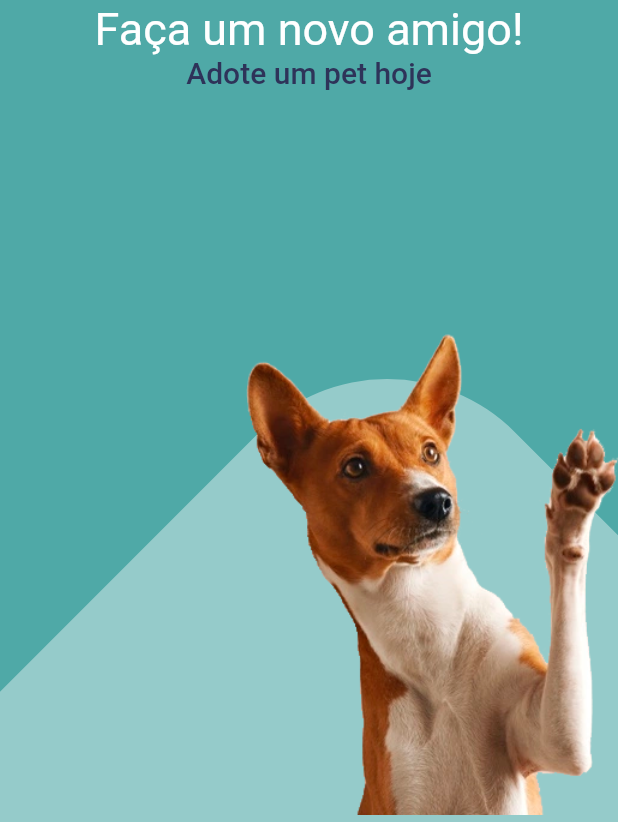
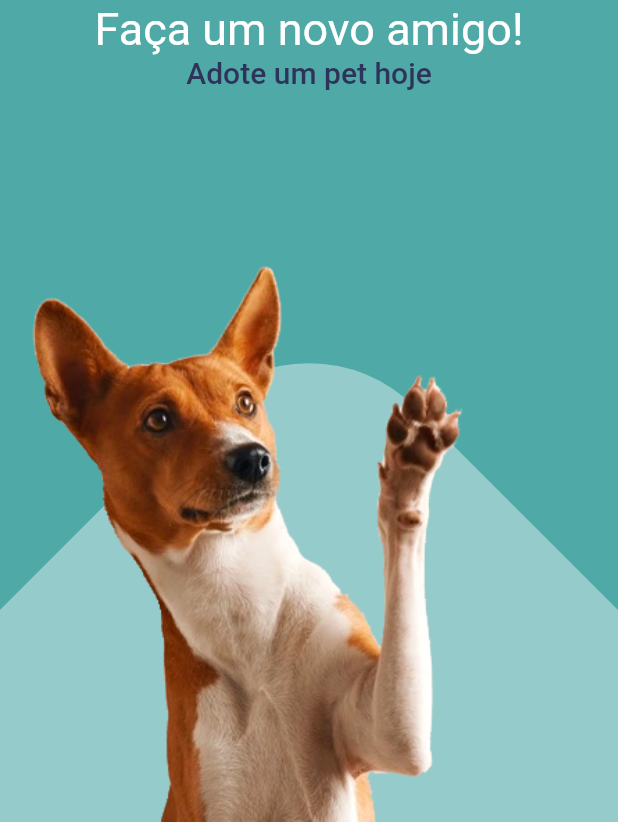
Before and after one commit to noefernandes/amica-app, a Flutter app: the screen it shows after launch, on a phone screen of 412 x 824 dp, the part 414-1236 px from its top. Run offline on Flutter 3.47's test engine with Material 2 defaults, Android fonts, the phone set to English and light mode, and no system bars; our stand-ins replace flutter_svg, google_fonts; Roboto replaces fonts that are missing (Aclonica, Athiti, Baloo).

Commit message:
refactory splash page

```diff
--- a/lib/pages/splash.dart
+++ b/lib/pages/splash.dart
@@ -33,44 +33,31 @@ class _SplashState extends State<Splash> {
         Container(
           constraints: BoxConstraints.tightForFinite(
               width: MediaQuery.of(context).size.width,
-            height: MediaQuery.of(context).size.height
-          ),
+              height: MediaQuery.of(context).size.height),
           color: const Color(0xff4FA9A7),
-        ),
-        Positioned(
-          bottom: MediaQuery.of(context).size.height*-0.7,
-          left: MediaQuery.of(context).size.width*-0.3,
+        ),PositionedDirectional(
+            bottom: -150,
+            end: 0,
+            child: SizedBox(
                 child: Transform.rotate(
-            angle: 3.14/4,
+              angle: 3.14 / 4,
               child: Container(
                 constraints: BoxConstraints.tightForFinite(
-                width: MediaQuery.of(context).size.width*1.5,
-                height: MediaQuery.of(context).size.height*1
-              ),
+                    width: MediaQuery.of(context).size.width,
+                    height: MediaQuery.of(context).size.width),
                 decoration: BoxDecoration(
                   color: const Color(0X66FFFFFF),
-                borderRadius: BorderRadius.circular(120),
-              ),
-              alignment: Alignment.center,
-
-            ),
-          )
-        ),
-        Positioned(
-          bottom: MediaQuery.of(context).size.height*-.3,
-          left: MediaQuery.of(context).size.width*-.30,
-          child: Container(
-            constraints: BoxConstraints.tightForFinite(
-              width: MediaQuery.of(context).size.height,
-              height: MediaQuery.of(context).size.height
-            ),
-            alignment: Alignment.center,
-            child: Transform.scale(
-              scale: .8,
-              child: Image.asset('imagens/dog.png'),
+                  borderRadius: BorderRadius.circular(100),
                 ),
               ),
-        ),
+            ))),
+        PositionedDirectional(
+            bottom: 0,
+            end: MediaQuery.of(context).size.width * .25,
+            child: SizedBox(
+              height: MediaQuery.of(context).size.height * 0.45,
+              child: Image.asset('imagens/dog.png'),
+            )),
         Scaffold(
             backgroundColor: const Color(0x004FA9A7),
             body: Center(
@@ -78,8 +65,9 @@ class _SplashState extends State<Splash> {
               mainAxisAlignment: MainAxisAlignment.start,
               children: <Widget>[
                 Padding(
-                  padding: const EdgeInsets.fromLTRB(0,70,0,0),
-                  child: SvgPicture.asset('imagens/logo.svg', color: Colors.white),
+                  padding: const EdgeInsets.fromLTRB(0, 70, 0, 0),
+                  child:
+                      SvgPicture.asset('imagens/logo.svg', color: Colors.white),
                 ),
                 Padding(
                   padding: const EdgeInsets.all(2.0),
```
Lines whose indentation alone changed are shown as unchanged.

...

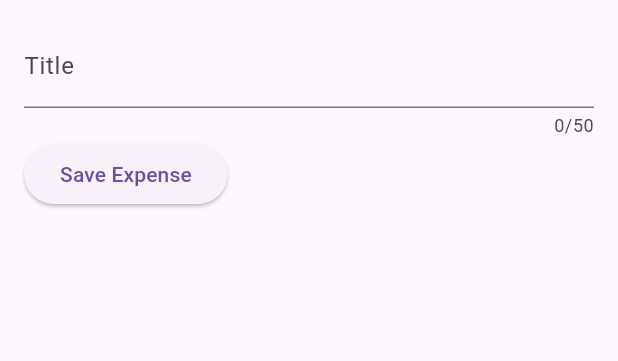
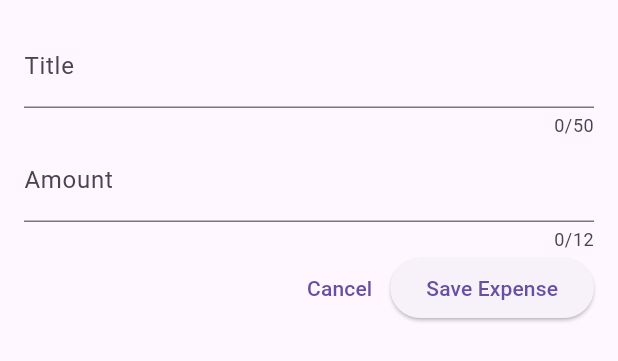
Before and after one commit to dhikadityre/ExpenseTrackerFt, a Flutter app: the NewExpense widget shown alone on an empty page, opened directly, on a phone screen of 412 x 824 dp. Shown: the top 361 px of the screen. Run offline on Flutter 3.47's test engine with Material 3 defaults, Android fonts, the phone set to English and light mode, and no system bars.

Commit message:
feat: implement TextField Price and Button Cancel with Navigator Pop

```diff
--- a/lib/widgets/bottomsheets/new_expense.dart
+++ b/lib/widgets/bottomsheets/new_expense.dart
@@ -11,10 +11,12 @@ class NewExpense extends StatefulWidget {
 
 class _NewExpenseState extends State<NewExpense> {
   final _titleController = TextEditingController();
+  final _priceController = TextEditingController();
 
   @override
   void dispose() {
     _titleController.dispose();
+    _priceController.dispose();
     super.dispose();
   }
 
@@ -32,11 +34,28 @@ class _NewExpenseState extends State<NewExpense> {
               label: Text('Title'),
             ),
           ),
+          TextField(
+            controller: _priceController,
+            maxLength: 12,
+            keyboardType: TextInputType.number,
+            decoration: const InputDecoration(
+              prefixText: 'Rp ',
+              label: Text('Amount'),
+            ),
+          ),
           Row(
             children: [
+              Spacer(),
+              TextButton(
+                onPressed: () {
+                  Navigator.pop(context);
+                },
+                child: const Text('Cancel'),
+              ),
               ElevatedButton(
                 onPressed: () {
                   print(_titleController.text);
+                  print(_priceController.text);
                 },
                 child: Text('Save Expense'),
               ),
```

...

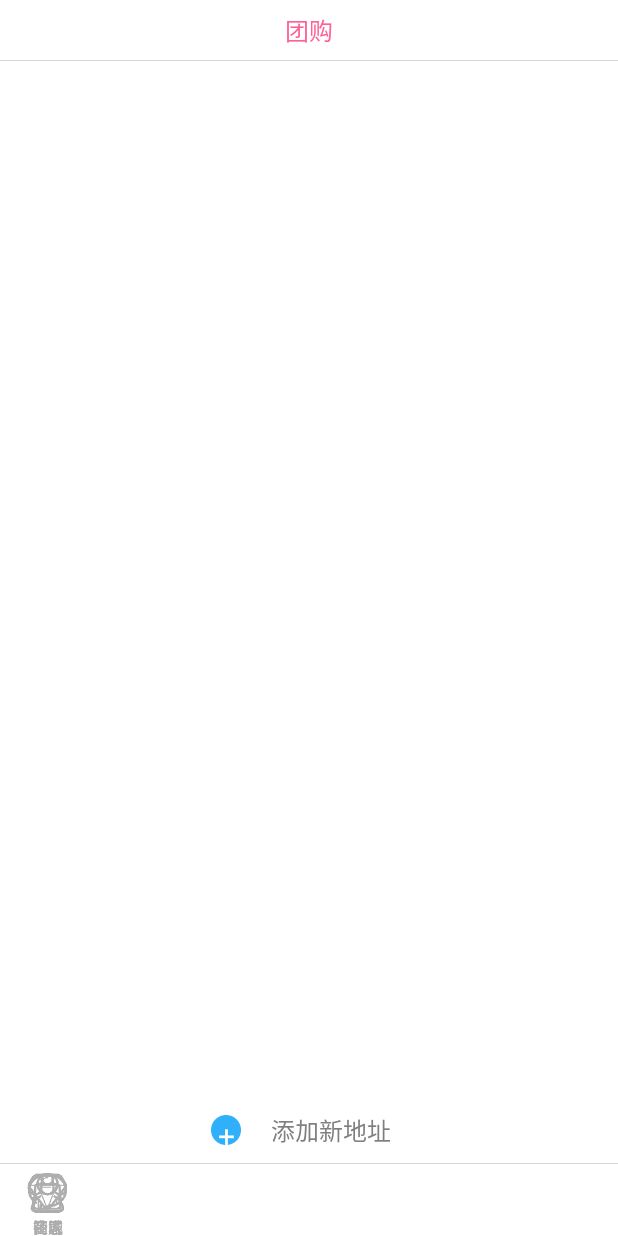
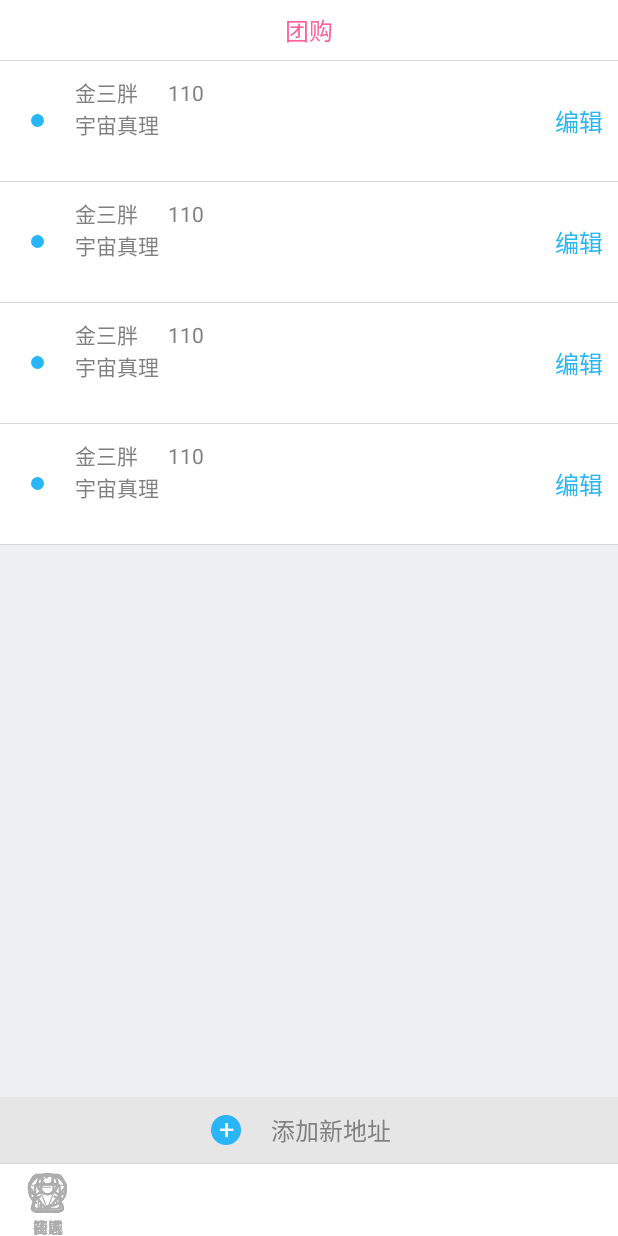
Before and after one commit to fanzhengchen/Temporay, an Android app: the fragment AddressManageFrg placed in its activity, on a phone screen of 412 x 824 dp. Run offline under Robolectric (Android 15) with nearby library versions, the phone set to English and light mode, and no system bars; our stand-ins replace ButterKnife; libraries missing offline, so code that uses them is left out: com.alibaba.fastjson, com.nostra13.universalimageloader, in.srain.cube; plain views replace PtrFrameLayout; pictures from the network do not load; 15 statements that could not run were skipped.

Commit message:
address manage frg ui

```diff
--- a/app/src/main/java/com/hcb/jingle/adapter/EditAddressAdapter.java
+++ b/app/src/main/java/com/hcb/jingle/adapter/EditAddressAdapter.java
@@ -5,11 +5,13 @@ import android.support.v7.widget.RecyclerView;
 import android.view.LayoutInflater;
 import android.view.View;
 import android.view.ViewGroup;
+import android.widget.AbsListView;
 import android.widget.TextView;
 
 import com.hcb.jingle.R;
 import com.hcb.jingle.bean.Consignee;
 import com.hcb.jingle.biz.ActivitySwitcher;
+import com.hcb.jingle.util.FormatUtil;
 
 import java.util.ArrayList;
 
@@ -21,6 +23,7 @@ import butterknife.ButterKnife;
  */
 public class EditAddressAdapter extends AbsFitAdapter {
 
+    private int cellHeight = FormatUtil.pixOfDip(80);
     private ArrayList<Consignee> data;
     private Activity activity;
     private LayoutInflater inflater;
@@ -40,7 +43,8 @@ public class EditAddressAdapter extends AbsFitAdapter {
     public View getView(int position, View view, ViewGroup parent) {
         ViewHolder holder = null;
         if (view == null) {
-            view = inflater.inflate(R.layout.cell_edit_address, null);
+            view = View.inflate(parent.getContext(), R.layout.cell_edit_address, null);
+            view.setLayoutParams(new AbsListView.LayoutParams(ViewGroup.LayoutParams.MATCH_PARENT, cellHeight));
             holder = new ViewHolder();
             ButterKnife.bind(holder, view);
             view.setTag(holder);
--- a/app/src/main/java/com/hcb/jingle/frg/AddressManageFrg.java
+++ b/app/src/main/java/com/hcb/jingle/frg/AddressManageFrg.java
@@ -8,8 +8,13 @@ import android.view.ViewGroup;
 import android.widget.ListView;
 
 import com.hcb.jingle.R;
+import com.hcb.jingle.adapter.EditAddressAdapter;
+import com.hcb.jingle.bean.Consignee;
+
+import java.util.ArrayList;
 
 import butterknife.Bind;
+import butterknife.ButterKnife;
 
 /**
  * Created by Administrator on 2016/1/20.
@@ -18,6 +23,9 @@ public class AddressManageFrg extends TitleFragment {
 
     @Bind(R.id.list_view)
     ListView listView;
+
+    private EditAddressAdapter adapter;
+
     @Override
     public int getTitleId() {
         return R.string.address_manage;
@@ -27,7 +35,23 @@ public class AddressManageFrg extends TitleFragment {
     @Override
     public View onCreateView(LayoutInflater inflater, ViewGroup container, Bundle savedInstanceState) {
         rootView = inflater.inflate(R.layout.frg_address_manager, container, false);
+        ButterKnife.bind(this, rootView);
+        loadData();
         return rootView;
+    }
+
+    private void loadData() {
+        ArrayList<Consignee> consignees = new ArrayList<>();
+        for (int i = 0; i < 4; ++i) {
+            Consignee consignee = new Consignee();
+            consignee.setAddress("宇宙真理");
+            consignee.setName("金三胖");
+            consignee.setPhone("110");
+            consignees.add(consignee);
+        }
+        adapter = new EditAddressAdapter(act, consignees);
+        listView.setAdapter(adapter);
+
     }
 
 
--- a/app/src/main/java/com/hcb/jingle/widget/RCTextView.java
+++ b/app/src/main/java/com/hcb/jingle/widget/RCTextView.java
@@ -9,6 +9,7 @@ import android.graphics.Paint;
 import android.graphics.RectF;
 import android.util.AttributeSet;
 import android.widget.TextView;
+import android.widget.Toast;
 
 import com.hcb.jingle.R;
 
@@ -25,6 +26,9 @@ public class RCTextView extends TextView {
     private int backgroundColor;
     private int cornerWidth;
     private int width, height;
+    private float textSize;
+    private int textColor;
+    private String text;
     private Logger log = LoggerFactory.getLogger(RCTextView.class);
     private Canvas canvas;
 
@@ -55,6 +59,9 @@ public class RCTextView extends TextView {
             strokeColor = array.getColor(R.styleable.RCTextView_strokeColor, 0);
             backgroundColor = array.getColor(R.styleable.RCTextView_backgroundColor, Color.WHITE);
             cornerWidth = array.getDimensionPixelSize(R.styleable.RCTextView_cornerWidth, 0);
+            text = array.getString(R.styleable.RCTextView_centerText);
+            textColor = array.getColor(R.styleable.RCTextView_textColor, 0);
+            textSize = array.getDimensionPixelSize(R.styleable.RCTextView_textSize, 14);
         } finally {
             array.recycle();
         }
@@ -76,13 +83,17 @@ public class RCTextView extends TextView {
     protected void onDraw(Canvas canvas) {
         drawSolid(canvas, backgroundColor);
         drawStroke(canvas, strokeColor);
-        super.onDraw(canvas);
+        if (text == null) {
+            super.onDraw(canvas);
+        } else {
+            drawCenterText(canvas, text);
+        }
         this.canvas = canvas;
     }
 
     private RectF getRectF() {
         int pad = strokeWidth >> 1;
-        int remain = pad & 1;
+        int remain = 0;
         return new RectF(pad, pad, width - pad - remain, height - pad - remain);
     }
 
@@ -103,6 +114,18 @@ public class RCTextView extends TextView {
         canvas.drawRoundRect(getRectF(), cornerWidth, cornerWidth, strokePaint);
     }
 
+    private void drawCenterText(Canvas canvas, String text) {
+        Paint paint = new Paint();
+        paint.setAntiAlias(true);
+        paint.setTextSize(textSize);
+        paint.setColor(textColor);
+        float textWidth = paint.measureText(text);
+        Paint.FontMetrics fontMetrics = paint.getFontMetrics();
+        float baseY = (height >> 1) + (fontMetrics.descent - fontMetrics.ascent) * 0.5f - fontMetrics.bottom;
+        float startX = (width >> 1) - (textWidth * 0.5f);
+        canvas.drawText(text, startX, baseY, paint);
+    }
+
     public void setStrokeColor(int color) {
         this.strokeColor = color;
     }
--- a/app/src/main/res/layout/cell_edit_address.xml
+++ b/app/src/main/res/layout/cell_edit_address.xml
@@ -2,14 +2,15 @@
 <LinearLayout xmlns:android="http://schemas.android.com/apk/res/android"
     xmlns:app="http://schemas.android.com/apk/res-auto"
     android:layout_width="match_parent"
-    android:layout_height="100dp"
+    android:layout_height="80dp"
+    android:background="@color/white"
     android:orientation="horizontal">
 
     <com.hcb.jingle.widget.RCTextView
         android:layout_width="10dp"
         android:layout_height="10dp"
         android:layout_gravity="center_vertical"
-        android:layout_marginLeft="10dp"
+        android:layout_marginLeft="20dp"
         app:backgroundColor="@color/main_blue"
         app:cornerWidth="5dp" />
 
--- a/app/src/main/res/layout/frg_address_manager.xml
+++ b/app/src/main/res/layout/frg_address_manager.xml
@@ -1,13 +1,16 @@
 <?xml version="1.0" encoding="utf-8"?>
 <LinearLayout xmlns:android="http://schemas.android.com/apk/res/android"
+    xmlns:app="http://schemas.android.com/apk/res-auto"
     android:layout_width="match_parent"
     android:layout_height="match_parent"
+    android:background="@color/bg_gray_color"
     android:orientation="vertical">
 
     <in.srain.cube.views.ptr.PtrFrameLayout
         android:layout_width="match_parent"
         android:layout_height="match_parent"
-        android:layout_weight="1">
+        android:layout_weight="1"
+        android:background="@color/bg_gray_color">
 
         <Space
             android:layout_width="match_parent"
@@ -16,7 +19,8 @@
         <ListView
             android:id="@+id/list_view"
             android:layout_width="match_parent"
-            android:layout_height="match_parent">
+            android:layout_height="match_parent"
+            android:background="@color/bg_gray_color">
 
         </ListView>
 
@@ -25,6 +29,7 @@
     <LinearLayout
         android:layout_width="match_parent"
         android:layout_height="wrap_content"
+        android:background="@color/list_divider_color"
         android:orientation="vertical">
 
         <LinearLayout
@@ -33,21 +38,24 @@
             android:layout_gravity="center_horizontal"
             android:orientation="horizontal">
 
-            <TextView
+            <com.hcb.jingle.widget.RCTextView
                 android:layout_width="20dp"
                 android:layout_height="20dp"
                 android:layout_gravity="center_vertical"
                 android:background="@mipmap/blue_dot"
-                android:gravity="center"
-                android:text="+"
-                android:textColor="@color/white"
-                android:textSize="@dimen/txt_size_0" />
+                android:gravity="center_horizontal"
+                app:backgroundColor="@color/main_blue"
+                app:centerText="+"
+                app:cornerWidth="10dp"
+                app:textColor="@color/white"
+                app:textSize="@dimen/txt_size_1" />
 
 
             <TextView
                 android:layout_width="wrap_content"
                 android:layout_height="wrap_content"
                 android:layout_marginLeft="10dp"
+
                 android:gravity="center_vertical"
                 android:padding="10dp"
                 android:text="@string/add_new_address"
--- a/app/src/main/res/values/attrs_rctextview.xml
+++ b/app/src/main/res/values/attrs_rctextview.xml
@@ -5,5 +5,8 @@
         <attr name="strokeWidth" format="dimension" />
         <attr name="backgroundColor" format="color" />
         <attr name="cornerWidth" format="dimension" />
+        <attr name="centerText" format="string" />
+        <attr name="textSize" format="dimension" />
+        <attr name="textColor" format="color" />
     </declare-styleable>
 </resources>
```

Task statement: Copy out each line in the listing that has the word "http".

Expected answer:
 <LinearLayout xmlns:android="http://schemas.android.com/apk/res/android"
     xmlns:app="http://schemas.android.com/apk/res-auto"
 <LinearLayout xmlns:android="http://schemas.android.com/apk/res/android"
+    xmlns:app="http://schemas.android.com/apk/res-auto"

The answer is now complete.